BackPack Beginnings joined Ready Ready’s Continuous Quality Improvement (CQI) Cohort II and reported great results for the Family Market which opened in 2022. “Staff and volunteers didn’t have a clear understanding of responsibilities when it comes to our new Family Market. Since multiple people were assigned the same tasks, like stocking the shelves, the tasks were not always completed because staff and volunteers thought others were taking care of them. The process map was one of the most helpful things we did. When we assigned staff and volunteers to each process, it was easier to see the distribution of responsibilities and if the balance was correct and manageable,” White said.

As BackPack Beginnings continues to follow its mission to deliver child-centric services to feed, comfort, and clothe children in need, it serves more than 21,000 children each year.

Coaching for Literacy awards grant

By Stephanie Skordas, Director of Marketing & Communications

Teaming with the North Carolina A&T State University men’s and women’s basketball teams, Coaching for Literacy has awarded Ready Ready a grant as part of its #Fight4Literacy initiative.
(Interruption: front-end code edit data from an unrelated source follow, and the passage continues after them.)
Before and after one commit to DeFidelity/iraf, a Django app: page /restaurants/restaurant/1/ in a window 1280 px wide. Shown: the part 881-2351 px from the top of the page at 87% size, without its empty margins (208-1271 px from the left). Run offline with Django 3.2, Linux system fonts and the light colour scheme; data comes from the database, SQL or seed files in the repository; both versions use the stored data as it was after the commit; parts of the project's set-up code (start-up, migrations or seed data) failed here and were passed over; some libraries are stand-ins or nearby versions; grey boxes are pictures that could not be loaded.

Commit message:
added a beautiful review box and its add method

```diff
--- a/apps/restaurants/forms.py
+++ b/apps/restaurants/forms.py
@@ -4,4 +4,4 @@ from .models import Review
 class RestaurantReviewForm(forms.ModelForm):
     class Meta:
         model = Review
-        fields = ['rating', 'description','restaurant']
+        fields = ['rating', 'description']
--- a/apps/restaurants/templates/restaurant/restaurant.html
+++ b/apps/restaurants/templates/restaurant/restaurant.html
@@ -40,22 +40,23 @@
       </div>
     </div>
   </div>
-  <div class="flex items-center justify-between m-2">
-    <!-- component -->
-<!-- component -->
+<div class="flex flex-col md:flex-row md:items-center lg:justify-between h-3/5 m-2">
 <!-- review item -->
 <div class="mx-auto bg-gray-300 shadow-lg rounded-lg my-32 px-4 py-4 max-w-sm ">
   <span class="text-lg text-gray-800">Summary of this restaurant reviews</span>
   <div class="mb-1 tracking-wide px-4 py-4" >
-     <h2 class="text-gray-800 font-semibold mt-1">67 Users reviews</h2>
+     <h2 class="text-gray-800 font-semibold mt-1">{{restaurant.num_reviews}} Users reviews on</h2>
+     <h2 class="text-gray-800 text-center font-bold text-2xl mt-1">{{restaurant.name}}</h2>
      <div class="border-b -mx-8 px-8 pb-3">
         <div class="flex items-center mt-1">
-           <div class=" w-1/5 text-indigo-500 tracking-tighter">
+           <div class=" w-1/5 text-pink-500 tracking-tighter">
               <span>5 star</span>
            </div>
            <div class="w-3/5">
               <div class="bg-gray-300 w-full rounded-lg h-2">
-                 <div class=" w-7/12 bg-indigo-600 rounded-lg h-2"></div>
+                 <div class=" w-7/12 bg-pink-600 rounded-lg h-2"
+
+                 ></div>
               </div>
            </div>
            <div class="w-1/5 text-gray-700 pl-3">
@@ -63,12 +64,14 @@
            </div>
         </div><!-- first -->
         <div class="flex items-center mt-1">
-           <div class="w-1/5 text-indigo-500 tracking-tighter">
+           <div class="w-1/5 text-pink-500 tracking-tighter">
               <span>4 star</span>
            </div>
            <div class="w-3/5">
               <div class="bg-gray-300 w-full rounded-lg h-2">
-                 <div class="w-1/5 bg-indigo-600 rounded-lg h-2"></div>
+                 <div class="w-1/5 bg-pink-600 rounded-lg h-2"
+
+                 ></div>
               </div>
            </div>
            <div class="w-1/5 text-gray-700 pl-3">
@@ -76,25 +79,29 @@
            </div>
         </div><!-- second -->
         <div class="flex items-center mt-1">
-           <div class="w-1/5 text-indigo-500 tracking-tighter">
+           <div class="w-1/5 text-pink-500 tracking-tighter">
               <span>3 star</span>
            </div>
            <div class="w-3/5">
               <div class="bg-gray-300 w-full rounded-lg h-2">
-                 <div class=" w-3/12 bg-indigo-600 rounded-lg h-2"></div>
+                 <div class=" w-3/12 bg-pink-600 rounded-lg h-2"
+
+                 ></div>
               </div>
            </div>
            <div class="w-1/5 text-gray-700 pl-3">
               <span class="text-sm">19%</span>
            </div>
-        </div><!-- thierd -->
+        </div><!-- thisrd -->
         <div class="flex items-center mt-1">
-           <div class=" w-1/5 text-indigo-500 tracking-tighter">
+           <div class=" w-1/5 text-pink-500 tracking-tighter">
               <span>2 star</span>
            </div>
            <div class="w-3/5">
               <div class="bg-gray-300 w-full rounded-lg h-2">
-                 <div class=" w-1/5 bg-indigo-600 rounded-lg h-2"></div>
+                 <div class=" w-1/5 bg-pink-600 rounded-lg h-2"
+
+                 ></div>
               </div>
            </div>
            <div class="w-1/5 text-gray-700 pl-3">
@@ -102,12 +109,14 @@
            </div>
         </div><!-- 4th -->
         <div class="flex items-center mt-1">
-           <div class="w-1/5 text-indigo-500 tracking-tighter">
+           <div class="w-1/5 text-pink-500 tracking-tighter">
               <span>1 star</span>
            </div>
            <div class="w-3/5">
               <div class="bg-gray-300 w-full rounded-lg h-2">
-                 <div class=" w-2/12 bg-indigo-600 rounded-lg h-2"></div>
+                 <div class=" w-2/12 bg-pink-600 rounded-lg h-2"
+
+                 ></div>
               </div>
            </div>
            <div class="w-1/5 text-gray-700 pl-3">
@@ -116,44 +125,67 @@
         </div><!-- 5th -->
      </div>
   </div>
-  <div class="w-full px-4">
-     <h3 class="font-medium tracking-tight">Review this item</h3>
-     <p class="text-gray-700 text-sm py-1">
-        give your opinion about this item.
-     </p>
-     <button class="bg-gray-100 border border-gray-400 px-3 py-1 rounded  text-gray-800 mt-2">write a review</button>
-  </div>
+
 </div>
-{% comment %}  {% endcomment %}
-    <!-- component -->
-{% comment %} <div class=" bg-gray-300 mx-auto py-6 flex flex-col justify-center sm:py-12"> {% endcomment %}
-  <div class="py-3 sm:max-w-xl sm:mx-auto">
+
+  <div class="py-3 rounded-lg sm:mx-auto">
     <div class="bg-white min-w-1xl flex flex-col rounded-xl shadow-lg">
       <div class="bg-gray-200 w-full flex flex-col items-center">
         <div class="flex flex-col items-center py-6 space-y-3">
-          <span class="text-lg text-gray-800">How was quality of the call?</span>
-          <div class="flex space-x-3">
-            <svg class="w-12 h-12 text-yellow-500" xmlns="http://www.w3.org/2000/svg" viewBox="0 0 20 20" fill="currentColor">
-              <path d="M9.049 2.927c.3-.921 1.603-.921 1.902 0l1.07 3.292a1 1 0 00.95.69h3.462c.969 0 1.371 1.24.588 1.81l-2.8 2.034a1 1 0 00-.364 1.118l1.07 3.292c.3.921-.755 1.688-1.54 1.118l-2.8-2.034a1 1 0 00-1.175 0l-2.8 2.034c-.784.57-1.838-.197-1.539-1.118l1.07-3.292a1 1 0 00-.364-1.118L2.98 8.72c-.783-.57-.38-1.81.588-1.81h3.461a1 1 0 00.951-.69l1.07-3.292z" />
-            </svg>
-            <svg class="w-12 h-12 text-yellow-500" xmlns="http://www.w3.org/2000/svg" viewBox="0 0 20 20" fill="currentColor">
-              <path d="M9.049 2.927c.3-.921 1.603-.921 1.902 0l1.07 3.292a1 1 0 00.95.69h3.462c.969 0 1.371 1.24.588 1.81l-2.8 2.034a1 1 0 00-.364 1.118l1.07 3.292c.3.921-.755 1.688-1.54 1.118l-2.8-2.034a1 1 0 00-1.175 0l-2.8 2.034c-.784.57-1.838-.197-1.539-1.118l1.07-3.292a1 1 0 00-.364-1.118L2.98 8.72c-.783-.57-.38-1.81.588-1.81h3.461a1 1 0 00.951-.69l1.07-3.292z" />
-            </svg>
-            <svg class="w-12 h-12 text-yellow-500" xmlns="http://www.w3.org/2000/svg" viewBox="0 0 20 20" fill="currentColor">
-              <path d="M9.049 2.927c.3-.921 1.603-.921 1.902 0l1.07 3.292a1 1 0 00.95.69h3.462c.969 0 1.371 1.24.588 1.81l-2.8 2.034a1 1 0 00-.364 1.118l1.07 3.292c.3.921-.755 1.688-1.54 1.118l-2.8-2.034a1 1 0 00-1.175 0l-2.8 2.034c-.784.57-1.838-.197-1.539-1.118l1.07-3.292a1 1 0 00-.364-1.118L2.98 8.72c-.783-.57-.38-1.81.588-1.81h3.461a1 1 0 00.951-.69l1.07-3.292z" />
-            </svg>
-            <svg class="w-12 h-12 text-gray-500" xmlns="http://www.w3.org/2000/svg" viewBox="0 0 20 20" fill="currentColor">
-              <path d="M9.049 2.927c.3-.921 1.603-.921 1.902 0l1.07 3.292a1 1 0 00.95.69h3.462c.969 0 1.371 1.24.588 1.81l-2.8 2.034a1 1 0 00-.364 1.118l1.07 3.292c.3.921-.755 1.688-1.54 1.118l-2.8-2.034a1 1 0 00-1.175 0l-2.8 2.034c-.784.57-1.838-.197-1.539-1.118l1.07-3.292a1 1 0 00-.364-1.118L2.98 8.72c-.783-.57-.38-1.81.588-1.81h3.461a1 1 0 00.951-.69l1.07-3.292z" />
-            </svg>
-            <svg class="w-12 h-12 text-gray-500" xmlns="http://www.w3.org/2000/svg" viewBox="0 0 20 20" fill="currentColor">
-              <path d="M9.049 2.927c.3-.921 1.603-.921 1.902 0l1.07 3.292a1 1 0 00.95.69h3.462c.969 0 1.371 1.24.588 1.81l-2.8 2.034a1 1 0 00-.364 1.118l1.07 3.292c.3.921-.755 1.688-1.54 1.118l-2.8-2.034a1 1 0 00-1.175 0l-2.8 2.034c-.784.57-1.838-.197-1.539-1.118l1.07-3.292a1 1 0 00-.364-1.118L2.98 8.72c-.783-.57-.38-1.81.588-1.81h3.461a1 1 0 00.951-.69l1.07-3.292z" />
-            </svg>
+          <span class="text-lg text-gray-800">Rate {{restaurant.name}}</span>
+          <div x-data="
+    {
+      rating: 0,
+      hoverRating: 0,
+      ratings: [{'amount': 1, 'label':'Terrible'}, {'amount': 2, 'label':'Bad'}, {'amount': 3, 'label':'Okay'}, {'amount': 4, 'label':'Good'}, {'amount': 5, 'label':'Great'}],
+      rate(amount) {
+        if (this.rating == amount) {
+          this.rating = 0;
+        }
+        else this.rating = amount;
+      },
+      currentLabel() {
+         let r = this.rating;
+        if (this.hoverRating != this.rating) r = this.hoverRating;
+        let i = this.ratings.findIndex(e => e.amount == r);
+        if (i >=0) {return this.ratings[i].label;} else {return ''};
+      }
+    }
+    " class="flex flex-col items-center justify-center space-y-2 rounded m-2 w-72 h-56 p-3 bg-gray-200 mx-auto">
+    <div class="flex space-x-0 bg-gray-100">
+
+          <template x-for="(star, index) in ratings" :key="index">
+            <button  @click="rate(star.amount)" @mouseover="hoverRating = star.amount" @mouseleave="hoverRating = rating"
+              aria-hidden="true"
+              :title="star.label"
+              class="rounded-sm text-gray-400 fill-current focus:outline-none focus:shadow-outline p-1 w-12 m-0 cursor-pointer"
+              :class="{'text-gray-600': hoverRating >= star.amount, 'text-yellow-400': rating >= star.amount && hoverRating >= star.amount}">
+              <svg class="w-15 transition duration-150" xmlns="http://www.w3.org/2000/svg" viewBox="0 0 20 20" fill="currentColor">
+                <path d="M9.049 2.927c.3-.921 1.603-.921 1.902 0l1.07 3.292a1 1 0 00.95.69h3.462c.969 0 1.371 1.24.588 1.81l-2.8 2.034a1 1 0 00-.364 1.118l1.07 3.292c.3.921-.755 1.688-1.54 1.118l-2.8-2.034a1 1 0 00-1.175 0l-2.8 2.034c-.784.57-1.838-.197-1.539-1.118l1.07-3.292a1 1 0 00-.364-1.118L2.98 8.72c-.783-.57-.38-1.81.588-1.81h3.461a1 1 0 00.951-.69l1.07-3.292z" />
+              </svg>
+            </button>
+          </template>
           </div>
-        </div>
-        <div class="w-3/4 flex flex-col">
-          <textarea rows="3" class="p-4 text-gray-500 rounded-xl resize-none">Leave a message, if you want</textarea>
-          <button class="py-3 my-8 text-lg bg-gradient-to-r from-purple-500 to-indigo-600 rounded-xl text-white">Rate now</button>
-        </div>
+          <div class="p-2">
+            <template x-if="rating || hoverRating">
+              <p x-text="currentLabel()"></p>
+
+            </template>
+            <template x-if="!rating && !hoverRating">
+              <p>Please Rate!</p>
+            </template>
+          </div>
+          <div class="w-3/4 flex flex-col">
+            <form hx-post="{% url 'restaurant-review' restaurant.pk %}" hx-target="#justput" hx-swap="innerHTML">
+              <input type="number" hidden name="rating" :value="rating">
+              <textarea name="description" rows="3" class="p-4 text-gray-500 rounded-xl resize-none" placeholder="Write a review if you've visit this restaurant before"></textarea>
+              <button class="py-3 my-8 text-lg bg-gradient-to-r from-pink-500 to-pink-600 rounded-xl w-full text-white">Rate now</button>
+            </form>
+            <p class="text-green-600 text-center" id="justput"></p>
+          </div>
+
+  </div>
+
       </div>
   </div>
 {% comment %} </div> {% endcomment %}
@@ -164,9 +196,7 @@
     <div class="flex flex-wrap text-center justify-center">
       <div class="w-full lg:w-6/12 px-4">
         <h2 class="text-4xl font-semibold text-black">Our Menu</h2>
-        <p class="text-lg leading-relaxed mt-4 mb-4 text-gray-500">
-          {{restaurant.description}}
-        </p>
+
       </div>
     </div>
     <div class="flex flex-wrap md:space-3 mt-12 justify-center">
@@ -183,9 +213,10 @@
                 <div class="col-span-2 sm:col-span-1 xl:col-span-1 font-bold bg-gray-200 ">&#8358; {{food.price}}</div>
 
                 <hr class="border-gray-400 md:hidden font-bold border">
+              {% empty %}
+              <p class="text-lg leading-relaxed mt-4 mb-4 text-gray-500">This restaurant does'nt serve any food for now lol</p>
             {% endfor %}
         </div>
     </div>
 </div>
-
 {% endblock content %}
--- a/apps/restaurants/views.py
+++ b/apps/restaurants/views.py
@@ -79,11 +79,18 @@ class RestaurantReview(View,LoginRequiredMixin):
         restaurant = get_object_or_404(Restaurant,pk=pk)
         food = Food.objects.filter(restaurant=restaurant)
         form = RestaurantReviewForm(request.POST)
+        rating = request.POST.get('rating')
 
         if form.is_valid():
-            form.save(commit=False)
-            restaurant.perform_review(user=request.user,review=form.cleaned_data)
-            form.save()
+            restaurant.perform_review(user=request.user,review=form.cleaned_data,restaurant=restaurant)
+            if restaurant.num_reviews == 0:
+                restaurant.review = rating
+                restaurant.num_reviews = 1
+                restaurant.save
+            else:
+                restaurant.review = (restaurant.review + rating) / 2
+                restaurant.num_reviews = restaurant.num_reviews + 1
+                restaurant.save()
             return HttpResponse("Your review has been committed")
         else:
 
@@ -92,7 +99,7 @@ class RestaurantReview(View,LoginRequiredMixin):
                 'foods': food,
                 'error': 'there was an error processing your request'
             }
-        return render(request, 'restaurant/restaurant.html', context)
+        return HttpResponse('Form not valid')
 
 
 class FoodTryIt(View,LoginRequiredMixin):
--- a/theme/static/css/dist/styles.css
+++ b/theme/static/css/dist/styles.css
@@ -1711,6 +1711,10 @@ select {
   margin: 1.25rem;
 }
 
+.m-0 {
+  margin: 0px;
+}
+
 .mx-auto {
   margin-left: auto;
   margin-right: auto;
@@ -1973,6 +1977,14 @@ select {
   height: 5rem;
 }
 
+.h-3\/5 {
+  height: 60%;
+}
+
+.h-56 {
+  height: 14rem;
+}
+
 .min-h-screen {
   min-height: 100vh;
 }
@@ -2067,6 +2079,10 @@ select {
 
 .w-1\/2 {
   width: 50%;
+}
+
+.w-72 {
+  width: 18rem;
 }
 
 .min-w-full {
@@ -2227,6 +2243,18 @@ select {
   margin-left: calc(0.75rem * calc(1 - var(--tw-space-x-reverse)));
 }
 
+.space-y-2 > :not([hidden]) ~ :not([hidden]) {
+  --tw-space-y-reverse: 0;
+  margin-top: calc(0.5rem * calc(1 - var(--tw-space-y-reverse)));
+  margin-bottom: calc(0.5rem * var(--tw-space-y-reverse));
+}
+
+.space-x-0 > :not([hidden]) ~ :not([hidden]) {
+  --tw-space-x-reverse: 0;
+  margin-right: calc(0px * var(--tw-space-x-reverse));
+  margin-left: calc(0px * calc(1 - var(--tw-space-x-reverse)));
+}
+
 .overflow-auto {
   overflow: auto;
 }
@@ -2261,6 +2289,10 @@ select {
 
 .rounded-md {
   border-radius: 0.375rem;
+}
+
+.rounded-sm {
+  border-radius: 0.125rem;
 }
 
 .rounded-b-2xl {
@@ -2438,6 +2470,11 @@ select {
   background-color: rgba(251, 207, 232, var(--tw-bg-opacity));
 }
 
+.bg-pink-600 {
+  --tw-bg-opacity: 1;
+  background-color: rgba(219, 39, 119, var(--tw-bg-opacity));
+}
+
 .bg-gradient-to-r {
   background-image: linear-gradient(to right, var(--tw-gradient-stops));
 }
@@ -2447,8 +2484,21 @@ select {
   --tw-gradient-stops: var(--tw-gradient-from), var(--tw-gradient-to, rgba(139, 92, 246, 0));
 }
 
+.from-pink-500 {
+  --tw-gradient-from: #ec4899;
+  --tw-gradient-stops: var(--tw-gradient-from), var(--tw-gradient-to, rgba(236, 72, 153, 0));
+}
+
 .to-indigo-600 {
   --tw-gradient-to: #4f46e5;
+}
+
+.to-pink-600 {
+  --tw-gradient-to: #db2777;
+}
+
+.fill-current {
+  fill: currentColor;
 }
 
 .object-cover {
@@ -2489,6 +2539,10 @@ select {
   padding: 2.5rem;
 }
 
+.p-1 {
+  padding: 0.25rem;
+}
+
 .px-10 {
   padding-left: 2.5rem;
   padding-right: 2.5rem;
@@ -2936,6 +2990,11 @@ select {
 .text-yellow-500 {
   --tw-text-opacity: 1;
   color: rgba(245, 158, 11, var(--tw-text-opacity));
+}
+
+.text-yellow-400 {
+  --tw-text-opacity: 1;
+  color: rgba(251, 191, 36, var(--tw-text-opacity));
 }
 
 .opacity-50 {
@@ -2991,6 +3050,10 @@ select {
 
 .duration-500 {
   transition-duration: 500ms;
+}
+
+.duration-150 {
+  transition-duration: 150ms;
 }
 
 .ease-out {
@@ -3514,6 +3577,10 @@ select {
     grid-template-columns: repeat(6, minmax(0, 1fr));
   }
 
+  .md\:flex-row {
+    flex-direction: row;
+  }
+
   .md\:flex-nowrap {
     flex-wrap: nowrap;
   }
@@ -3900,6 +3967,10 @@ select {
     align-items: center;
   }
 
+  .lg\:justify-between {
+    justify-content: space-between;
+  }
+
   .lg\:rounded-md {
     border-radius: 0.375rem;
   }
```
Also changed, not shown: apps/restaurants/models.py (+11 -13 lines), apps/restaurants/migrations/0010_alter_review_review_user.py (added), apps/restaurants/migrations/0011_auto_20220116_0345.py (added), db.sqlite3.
It’s a movement of coaches, teams, influencers, and businesses to promote childhood reading.

Funds are raised through social media, donations, and businesses donating a portion of their sales to the effort. Ready Ready will use the grant to expand our early literacy efforts.

In addition to the grant, Coaching for Literacy has worked with NC A&T to record videos of track and field athletes reading stories. The storytime videos will be shared with local child care centers in Guilford County.

Early literacy efforts recognized with grant

By Stephanie Skordas, Director of Marketing & Communications

We are excited to share that a grant from the Duke Energy Foundation has recognized how Ready Ready encourages literacy for Guilford County’s youngest children. We are one of 51 organizations that received grants totaling $1 million to address pandemic learning loss in North Carolina.

“Ready for School, Ready for Life (Ready Ready) thanks Duke Energy Foundation for its generous support of our early literacy programs, designed to meet the greatest educational needs of young children during the pandemic,” said CEO Charrise Hart. “This funding will allow us to prepare Guilford County toddlers and preschoolers for kindergarten through the implementation of pre-literacy programming and active reading strategy training sessions.”

By Stephanie Skordas, Director of Marketing & Communications

The National Institute for Children’s Health Quality featured contributions from Ready Ready and Program Manager Michelle Chapin in its new brief, “Embedding Equity in Early Childhood Initiatives.” 

It’s part of a larger project entitled the Early Childhood Health Equity Landscape Project (ECHE.) The brief highlights how eight organizations, including Ready Ready, have set equitable goals and outcomes, received support from their communities, faced barriers, and have been impacted by factors such as COVID-19 and structural racism.

Child Trends is the nation’s leading research organization focused exclusively on improving the lives of children and youth, especially those who are most vulnerable, according to its website. North Carolina is one of 38 students studied by the group.

To read the report, please visit the Child Trends website.